On Bicycles: A 200-Year History of Cycling in New York City Cover Image
On Our Shelves Now
McNally Jackson Soho
2 on hand, as of Oct 21 9:30am
McNally Jackson Williamsburg
1 on hand, as of Oct 21 8:45am


Subways and yellow taxis may be the icons of New York transportation, but it is the bicycle that has the longest claim to New York's streets: two hundred years and counting. Never has it taken to the streets without controversy: 1819 was the year of the city's first bicycle and also its first bicycle ban. Debates around the bicycle's place in city life have been so persistent not just because of its many uses--recreation, sport, transportation, business--but because of changing conceptions of who cyclists are.

In On Bicycles, Evan Friss traces the colorful and fraught history of cycling in New York City. He uncovers the bicycle's place in the city over time, showing how it has served as a mirror of the city's changing social, economic, infrastructural, and cultural politics since it first appeared. It has been central, as when horse-drawn carriages shared the road with bicycle lanes in the 1890s; peripheral, when Robert Moses's car-centric vision made room for bicycles only as recreation; and aggressively marginalized, when Ed Koch's battle against bike messengers culminated in the short-lived 1987 Midtown Bike Ban. On Bicycles illuminates how the city as we know it today--veined with over a thousand miles of bicycle lanes--reflects a fitful journey powered, and opposed, by New York City's people and its politics.

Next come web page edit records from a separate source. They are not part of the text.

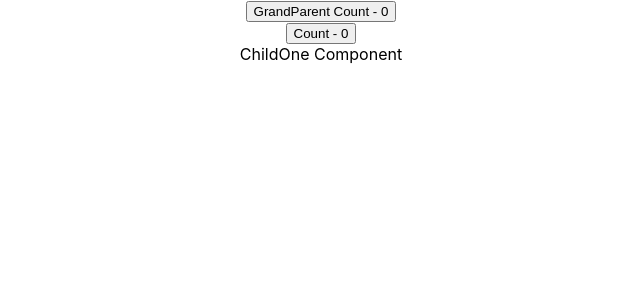
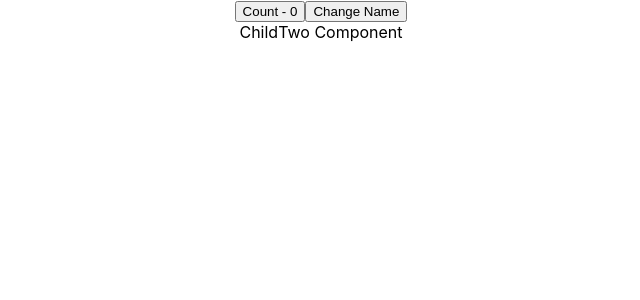
Before and after one commit to jeus0630/React-Render-Demo-Typescript, a React (Create React App) app: page / in a window 1280 px wide. Shown: the top 300 px of the page, without its empty margins (319-959 px from the left). Built offline with nearby package versions, Linux system fonts and the light colour scheme.

Commit message:
Docs: ChildTwo.tsx, ParentTwo.tsx React Memo

```diff
--- a/src/App.tsx
+++ b/src/App.tsx
@@ -1,12 +1,12 @@
 import React from 'react';
 import './App.css';
-import GrandParent from './components/Optimization/GrandParent';
+import ParentTwo from './components/Optimization/ParentTwo';
 
 function App() {
 
     return (
         <div className="App">
-            <GrandParent></GrandParent>
+            <ParentTwo></ParentTwo>
         </div>
     );
 }
--- /dev/null
+++ b/src/components/Optimization/ChildTwo.tsx
@@ -0,0 +1,18 @@
+import React, {FunctionComponent} from 'react';
+
+interface OwnProps {
+    name: string;
+}
+
+type Props = OwnProps;
+
+const ChildTwo: FunctionComponent<Props> = ({name}) => {
+    console.log('ChildTwo Render');
+    return (
+        <div>
+            ChildTwo Component
+        </div>
+    );
+};
+
+export default React.memo(ChildTwo);
--- /dev/null
+++ b/src/components/Optimization/ParentTwo.tsx
@@ -0,0 +1,23 @@
+import React, { FunctionComponent, useState } from 'react';
+import ChildTwo from './ChildTwo';
+
+interface OwnProps {
+
+}
+
+type Props = OwnProps;
+
+const ParentTwo: FunctionComponent<Props> = () => {
+    const [count, setCount] = useState(0);
+    const [name, setName] = useState('Vishwas');
+    console.log('ParentTwo Render');
+    return (
+        <div>
+            <button onClick={() => setCount(prev => prev + 1)}>Count - {count}</button>
+            <button onClick={() => setName('codevolution')}>Change Name</button>
+            <ChildTwo name={name}></ChildTwo>
+        </div>
+    );
+};
+
+export default ParentTwo;
```
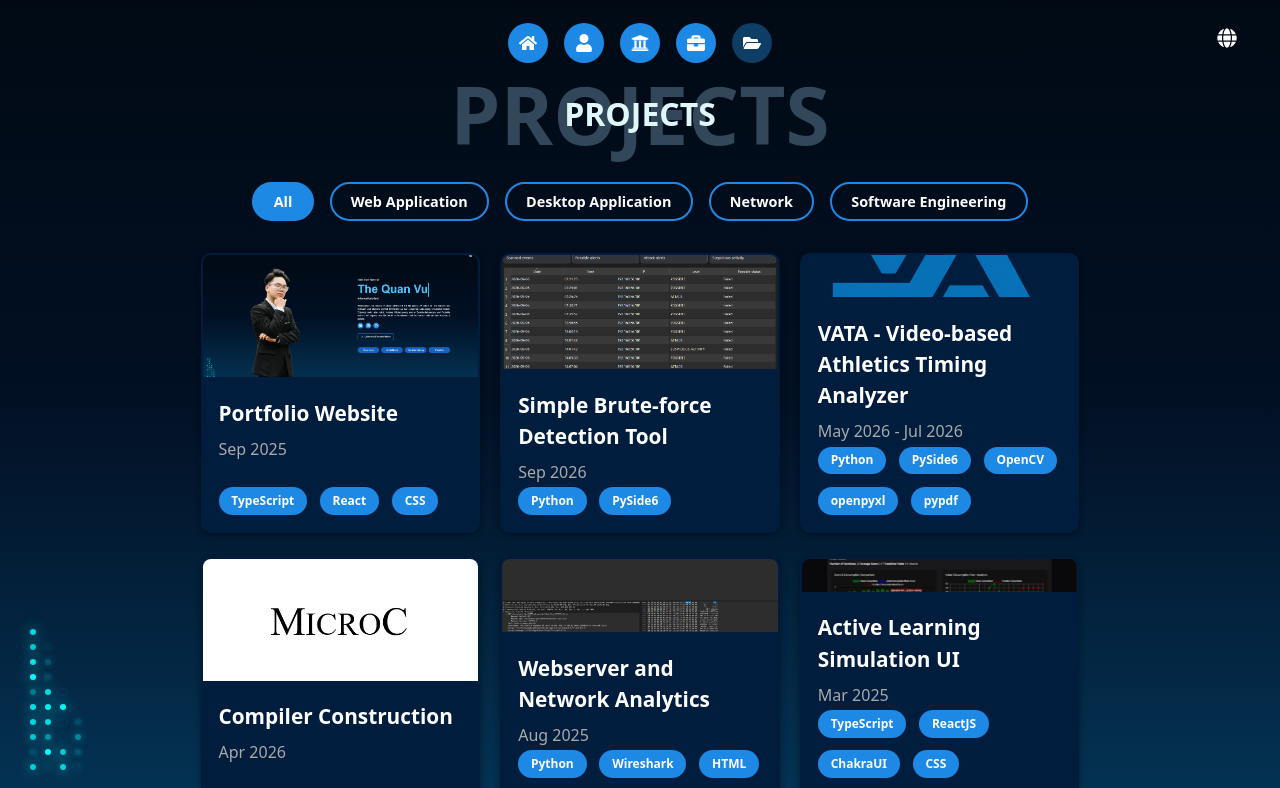
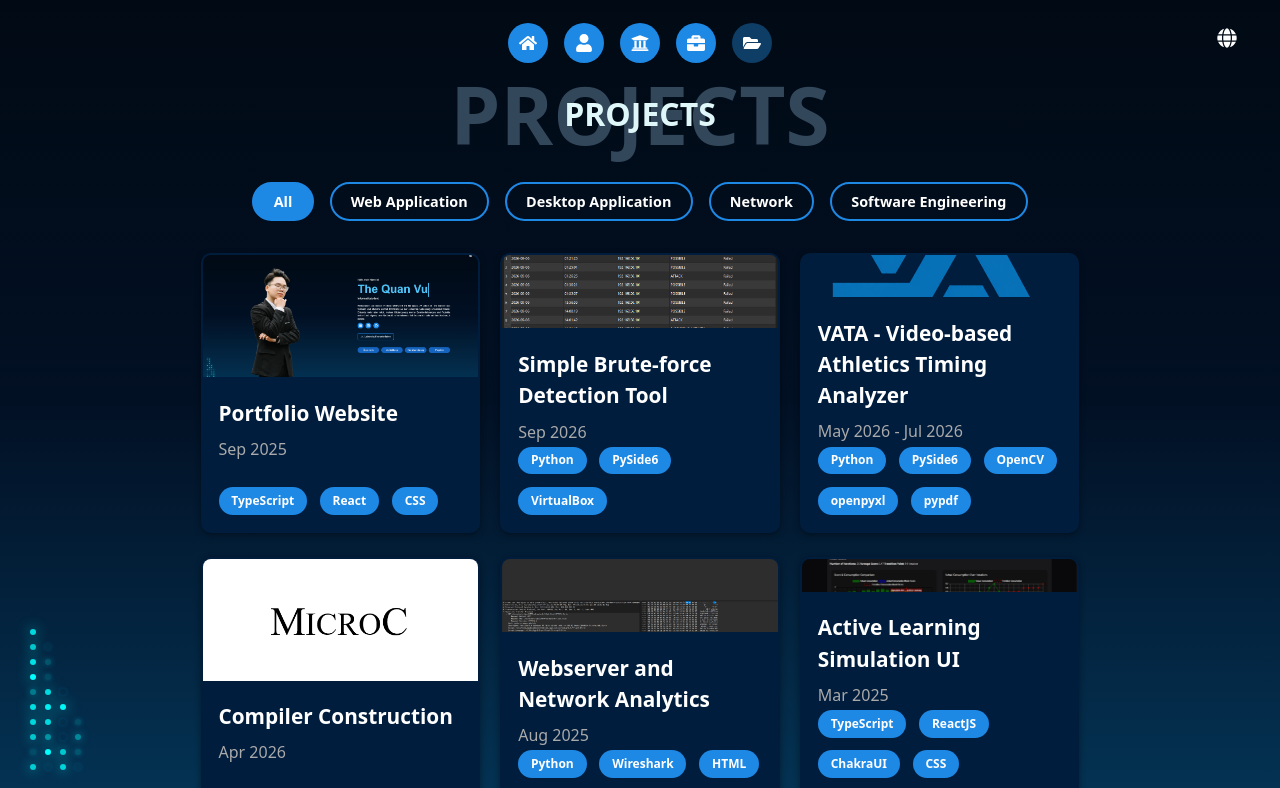
Before and after one commit to thequanvu204/portfolio, a React (Vite) app: page /projects in a window 1280 px wide. Shown: the top 788 px of the page. Built offline with nearby package versions, Linux system fonts and the light colour scheme.

Commit message:
modify project brute force

```diff
--- a/src/pages/projects.tsx
+++ b/src/pages/projects.tsx
@@ -228,7 +228,7 @@ const Projects = () => {
             time: t("projects.bruteforce.time"),
             desc: t("projects.bruteforce.desc"),
             img: BruteForce ,
-            tags: ["Python", "PySide6"],
+            tags: ["Python", "PySide6", "VirtualBox"],
             category: ["cat2"],
           }) && (
             <div
@@ -243,7 +243,7 @@ const Projects = () => {
                   tech: t("projects.bruteforce.tech"),
                   img: BruteForce,
                   images: [BruteForce],
-                  tags: ["Python", "PySide6"],
+                  tags: ["Python", "PySide6", "VirtualBox"],
                   category: ["cat2"],
                   view: [{ label: "Releases", url: "https://github.com/thequanvu204/brute-force-detector/releases/tag/v1.0.0" }],
                   link: [{ label: "GitHub", url: "https://github.com/thequanvu204/brute-force-detector" }],
@@ -259,6 +259,7 @@ const Projects = () => {
                 <div className="prj-tags">
                   <span className="tag">Python</span>
                   <span className="tag">PySide6</span>
+                  <span className="tag">VirtualBox</span>
                 </div>
               </div>
             </div>
```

About the Author

Evan Friss is an associate professor of history at James Madison University and the author of The Cycling City: Bicycles and Urban America in the 1890s. He used to pedal around New York City, but now lives in Virginia with his family.
Product Details
ISBN: 9780231182560
ISBN-10: 0231182562
Publisher: Columbia University Press
Publication Date: May 7th, 2019
Pages: 256
Language: English